Your local authority might decide that your child does not need an Education, Health and Care (EHC) plan, also called an EHCP. This usually means that the local authority thinks your child’s Special Educational Needs (SEN) support in school is enough to meet their needs.
If this happens you can either:
accept this decision and work with the school to add to or change your child’s support
Your local authority uses EHC assessment reports to decide what provision your child needs. Special educational provision is anything that “educates or trains” your child. This could be anything from individual support to speech and language therapy.
The EHC assessment reports can include advice from:
you and, if possible, your child
your child’s nursery, school or college
an educational psychologist
specialist teachers (for example if your child has a hearing impairment)
health and social care services
others whose views may be important, such as a GP
Reports can also include advice on adulthood and independent living for young people over 14.
The local authority will use the reports to decide if your child needs an EHC plan.
It’s important to talk to the school first. Your child’s support might change following the EHC assessment.
Speak to the Special Educational Needs Co-ordinator (SENCO) or school about the local authority’s decision. Ask if the school:

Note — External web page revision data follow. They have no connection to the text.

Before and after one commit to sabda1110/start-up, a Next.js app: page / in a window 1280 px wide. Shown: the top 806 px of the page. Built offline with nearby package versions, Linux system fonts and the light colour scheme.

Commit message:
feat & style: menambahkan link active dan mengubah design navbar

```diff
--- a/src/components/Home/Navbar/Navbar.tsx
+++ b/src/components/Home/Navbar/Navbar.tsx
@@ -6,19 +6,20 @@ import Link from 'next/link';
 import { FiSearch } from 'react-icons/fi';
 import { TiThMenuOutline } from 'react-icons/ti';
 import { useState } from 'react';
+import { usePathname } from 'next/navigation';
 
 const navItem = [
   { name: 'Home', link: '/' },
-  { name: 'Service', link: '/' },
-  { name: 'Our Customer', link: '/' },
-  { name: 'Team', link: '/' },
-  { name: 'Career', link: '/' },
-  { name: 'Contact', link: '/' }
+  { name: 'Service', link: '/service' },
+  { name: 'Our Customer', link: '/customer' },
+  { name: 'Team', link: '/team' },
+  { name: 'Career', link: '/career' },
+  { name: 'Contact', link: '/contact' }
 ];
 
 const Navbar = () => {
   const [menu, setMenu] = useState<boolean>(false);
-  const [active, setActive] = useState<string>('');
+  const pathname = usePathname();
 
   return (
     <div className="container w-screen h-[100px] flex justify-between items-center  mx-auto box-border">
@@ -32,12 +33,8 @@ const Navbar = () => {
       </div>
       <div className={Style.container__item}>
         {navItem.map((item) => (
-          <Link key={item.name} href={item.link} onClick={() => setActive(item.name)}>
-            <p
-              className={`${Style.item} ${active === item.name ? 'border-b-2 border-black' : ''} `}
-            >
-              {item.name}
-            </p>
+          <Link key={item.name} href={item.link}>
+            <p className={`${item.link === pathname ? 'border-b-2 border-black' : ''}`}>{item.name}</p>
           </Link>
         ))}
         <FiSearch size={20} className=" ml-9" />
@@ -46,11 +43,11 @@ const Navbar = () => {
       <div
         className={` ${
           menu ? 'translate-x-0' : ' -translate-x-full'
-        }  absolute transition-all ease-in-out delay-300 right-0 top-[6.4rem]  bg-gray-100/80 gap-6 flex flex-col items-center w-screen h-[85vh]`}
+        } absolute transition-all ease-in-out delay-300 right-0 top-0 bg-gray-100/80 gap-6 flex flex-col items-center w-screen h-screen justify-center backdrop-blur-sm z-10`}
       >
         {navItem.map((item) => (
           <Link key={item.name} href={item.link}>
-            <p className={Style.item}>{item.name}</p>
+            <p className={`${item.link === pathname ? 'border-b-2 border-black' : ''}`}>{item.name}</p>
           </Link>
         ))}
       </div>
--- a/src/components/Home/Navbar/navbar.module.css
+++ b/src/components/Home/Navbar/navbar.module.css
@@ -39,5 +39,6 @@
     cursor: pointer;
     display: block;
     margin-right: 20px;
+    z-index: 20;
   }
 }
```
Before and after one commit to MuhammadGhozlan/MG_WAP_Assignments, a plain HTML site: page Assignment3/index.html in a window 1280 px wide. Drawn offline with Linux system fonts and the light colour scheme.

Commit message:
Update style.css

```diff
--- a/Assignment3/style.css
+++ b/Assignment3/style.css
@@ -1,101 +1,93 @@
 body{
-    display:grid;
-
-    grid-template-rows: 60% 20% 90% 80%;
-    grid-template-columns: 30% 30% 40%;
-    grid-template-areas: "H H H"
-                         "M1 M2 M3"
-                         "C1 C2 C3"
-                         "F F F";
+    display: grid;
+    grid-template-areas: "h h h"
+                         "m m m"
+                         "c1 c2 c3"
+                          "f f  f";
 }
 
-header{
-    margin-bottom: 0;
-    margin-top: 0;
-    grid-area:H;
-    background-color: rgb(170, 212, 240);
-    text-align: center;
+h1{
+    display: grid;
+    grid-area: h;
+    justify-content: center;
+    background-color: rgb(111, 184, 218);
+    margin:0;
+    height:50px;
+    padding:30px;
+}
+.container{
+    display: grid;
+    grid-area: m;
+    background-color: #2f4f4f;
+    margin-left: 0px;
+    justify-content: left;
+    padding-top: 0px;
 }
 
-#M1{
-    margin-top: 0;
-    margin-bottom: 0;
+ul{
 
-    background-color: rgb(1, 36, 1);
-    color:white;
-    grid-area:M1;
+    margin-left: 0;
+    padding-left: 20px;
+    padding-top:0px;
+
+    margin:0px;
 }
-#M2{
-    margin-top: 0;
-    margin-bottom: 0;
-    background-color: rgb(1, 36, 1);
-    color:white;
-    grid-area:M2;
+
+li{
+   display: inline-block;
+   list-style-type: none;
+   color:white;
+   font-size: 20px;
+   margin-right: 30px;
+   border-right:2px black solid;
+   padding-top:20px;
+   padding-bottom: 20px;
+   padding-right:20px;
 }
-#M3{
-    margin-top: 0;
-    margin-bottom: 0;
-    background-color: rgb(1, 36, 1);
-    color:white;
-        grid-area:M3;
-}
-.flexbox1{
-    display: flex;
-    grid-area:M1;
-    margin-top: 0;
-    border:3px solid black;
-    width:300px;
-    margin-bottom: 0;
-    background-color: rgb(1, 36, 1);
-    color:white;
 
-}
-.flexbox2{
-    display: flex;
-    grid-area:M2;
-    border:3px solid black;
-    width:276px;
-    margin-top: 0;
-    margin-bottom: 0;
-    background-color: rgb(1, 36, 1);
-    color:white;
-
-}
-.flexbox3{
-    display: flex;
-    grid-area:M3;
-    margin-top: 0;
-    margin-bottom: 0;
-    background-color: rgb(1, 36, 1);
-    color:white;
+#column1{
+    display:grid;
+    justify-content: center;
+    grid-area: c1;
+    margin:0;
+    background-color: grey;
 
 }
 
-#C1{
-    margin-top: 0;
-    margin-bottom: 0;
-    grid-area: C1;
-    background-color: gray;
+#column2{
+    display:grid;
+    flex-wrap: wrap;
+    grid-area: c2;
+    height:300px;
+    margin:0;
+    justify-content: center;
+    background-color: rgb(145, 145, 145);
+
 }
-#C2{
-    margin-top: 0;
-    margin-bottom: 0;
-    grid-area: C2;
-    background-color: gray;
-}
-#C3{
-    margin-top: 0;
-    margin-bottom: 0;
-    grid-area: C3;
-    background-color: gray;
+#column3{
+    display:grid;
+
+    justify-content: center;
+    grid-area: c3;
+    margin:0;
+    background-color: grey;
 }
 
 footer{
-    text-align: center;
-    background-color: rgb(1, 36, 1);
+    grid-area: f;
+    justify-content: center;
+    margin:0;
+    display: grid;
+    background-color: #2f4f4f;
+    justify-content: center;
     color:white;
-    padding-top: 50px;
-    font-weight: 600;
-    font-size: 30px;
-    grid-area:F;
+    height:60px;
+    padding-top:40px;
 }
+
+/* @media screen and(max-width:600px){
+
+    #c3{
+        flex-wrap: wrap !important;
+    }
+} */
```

agrees with the local authority’s decision and can include the EHC assessment report recommendations in your child’s SEN support
thinks you can appeal the decision (you can still do this without school support)
Go through the reports with the SENCO to talk about your child’s needs and the recommended provision. Check what the school can and cannot provide from the assessment reports.
Every state school gets a SEN budget and it’s up to them how they spend it. It can help to ask how much of that SEN provision is shared by other pupils. You could also check the school’s SEN offer on their website for more information about what they can provide.
Speak to the headteacher about your concerns. If you’re still struggling to work with the school, follow the school’s complaints procedure. You can usually find this on the school website.
If you decide not to appeal
Talk to the SENCO about your child’s existing SEN support, sometimes called an Individual Education Plan (IEP), and review the targets. These should be specific, measurable, achievable, realistic and time bound (SMART).
Ask the SENCO what they can add or change. This could be things like a referral to a specialist teacher or support with handwriting, reading and behaviour. You can use the EHC assessment reports to make sure the school gives your child the recommended support.
contact your local MP to raise your concerns and ask for support. They may be able to write to the school.
re-apply for an EHC plan (you can do this without school support)
Keep a record
It can help to keep a written record of everything between you and the school. This could include:
emails or letters to the school
any replies from teachers, the SENCO or headteacher
your complaint to the school and how they dealt with it
meetings you’ve had, when they happened and what they were about
Doing this can help you show how the SEN support is not working and what steps you’ve taken to try to resolve the problem with the school.
Deciding to appeal
You can appeal with or without the school’s support. It’s usual to try mediation with the local authority first and get a certificate. You can then submit a formal appeal to the Special Educational Needs and Disability Tribunal (SENDIST).
Whether at mediation or the SEND tribunal, you will need to show that the school cannot meet your child’s needs without an EHC plan.
If the SENCO thinks you can appeal, talk about why they disagree with the local authority’s decision. You can work with them to collect evidence to support your appeal. Ideally, the SENCO should be able to support you at both mediation and the SEND tribunal.
Check the recommendations from the EHC needs assessment reports. Look at information on:
your child’s needs
the support or provision needed
the expected outcomes (how the support will make a difference)
The EHC needs assessment should include reports from your child’s school too. These can include information about existing SEN support, progress, grades, assessments and anything else sent to the local authority. You can use these reports to support your appeal.
Keep a copy of letters or emails. You might be able to use them in your evidence.
Write to the professional and the local authority to ask them to review the reports if they:
do not include needs, provision or outcomes
have a mistake
If you need guidance, paragraph 9.51 of the SEND code of practice says:
“The evidence and advice submitted by those providing it should be clear, accessible and specific. They should provide advice about outcomes relevant for the child or young person’s age and phase of education and strategies for their achievement.
[…] They may comment on the amount of provision they consider a child or young person requires and local authorities should not have blanket policies which prevent them from doing so.”
You might need to get a second opinion if you do not agree with the professional or local authority. This may mean paying for a private assessment from another professional. Conflicting assessments or recommendations between the local authority and the second opinion might need mediation.
If you think there’s something missing from the school’s assessment report or you want to see your child’s full school record, you can ask the school for this in writing. Try to keep a good relationship with the school, especially if the school is not supporting your appeal.
But if you have problems with the school, you can ask for the records as a Freedom of Information request and they must give it to you.